(Task objective) For the data below, tally how many lines contain "list" and answer only with that tally.

════════

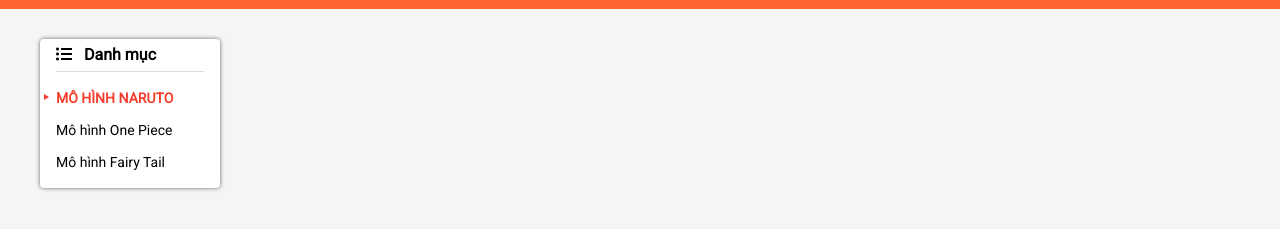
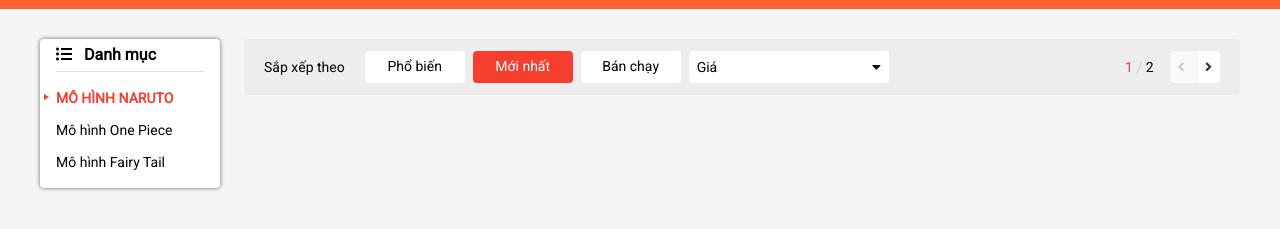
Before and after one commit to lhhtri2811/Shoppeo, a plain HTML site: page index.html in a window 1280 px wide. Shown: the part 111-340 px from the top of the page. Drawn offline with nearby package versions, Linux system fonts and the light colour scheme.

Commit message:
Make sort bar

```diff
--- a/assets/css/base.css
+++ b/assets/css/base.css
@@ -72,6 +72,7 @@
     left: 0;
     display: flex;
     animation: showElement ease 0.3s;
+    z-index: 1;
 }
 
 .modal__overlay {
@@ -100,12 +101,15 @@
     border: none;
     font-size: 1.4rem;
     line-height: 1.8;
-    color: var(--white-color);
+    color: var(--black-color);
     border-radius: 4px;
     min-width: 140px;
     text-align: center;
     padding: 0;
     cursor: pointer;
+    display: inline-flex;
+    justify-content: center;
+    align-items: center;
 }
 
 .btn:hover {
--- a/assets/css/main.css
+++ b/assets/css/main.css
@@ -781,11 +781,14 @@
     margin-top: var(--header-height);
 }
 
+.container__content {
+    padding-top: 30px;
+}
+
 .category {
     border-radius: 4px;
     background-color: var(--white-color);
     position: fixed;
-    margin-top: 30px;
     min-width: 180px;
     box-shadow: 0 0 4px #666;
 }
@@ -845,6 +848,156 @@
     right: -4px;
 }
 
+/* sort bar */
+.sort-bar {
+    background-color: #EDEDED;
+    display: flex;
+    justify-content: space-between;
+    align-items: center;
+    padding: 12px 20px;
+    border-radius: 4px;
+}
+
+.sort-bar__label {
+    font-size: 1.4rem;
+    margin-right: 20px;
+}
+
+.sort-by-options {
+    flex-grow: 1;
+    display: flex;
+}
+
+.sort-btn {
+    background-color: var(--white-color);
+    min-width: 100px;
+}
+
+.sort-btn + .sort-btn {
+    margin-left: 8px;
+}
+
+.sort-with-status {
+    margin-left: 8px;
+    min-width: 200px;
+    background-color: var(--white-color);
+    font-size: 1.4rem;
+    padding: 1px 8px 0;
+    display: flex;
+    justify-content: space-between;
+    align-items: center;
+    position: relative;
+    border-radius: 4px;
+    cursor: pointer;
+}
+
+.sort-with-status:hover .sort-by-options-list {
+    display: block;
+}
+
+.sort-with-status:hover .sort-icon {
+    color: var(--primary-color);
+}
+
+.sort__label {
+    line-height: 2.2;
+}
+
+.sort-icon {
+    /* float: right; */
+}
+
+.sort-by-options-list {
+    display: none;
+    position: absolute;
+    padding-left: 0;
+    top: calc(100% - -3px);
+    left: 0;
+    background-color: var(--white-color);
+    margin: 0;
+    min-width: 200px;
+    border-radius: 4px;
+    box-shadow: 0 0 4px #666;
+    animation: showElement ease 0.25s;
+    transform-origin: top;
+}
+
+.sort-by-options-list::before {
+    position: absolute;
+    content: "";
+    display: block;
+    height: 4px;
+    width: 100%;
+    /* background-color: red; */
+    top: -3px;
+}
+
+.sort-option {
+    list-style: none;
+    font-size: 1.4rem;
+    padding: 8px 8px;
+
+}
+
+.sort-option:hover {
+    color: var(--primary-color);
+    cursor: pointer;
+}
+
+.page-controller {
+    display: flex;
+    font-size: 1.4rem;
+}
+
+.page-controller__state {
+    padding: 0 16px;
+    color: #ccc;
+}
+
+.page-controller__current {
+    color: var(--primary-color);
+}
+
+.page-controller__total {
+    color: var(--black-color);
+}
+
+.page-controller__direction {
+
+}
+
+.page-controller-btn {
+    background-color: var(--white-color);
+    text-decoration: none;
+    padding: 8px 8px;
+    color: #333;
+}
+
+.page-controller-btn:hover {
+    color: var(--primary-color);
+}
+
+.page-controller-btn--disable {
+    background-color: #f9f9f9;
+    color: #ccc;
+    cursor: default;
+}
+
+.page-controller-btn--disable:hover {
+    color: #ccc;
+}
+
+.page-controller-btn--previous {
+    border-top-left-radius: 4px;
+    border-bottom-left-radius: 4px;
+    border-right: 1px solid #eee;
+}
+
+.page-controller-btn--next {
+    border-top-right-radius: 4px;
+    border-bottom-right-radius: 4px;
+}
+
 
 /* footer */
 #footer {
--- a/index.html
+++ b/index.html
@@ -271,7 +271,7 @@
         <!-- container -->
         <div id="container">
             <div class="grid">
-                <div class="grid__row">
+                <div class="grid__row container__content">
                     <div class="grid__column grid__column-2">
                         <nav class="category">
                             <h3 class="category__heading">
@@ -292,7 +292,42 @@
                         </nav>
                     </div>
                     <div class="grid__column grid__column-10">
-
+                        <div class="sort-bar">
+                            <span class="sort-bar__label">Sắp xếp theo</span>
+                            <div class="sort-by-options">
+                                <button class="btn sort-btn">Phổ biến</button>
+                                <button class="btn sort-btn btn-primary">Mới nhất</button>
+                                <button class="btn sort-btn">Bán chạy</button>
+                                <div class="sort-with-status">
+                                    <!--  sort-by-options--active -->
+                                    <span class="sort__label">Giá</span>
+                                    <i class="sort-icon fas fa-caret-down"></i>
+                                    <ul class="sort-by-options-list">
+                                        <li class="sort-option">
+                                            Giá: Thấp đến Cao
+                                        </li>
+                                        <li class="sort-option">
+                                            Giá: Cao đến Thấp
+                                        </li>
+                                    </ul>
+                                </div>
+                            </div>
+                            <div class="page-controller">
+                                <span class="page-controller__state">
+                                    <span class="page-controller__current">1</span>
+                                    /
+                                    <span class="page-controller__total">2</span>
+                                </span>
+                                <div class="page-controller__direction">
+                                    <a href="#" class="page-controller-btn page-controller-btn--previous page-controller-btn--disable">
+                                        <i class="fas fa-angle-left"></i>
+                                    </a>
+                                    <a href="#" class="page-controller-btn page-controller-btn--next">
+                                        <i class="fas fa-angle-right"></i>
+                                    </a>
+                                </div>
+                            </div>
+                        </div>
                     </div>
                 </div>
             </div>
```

════════

(Task answer) 5